### [What the task requires]
The answer must be an exact reproduction of the lines from the start of the records below through the line containing "This change merges", and nothing more.

### [Extracted information]
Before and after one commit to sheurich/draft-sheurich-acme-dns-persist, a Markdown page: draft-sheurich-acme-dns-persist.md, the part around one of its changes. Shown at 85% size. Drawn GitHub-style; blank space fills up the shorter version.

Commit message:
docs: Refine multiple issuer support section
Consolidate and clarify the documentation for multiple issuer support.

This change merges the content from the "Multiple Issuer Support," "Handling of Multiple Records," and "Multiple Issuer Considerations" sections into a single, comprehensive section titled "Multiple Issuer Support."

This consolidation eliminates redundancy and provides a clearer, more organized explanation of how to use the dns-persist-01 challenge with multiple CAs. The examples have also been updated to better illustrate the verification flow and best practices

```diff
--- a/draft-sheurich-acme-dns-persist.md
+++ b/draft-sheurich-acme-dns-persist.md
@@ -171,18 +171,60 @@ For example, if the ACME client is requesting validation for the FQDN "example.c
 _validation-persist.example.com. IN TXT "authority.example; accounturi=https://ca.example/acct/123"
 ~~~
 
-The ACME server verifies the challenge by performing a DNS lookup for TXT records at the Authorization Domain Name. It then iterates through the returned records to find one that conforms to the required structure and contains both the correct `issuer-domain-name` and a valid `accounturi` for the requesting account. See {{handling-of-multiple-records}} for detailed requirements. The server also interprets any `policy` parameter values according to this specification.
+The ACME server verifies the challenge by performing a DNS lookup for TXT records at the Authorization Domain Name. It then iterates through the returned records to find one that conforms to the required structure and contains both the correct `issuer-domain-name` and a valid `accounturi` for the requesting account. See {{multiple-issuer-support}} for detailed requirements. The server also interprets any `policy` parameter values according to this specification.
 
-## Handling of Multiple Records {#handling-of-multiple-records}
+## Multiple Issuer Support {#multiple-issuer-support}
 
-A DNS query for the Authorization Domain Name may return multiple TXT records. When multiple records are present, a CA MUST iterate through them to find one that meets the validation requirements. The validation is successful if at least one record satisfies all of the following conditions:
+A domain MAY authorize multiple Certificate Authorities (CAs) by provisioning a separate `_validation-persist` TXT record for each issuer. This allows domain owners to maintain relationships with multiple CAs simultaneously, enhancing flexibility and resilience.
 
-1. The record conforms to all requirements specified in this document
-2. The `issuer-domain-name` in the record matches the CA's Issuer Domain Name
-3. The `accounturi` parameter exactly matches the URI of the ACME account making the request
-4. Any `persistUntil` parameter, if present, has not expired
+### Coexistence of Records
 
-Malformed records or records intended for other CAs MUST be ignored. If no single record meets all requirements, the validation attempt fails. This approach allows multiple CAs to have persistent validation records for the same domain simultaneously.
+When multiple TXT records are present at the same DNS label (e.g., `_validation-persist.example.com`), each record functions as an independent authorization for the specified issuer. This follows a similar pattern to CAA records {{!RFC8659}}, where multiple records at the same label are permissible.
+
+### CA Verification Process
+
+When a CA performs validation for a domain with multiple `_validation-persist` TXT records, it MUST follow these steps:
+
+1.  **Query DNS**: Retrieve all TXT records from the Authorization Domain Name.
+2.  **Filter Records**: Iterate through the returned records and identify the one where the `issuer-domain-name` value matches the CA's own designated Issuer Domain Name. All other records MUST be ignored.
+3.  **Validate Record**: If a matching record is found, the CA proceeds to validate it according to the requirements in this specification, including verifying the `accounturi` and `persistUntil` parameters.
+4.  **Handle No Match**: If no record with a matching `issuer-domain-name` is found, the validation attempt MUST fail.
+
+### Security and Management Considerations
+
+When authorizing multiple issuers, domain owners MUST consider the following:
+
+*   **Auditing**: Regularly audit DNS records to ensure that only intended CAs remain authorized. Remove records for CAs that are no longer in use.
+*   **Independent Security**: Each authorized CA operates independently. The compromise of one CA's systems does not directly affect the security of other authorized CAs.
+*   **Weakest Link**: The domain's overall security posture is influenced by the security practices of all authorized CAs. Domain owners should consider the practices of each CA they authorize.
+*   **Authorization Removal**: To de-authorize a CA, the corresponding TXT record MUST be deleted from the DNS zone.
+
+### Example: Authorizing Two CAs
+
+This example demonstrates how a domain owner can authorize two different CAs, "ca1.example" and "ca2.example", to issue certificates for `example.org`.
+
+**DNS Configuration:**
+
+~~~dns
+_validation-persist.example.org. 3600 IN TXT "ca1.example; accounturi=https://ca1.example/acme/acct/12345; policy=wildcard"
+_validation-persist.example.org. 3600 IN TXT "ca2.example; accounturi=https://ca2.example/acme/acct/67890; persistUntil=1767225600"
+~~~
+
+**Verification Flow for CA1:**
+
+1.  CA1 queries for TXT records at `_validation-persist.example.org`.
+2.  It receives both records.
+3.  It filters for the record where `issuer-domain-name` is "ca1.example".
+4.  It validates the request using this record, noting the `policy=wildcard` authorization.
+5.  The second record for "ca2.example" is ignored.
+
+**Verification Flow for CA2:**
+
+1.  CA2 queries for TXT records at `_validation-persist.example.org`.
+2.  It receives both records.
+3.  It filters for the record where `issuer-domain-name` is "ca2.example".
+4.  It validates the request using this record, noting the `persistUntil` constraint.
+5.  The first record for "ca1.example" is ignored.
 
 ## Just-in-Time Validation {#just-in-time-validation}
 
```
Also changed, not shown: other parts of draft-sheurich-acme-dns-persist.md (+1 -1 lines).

### [Task result]
Before and after one commit to sheurich/draft-sheurich-acme-dns-persist, a Markdown page: draft-sheurich-acme-dns-persist.md, the part around one of its changes. Shown at 85% size. Drawn GitHub-style; blank space fills up the shorter version.

Commit message:
docs: Refine multiple issuer support section
Consolidate and clarify the documentation for multiple issuer support.

This change merges the content from the "Multiple Issuer Support," "Handling of Multiple Records," and "Multiple Issuer Considerations" sections into a single, comprehensive section titled "Multiple Issuer Support."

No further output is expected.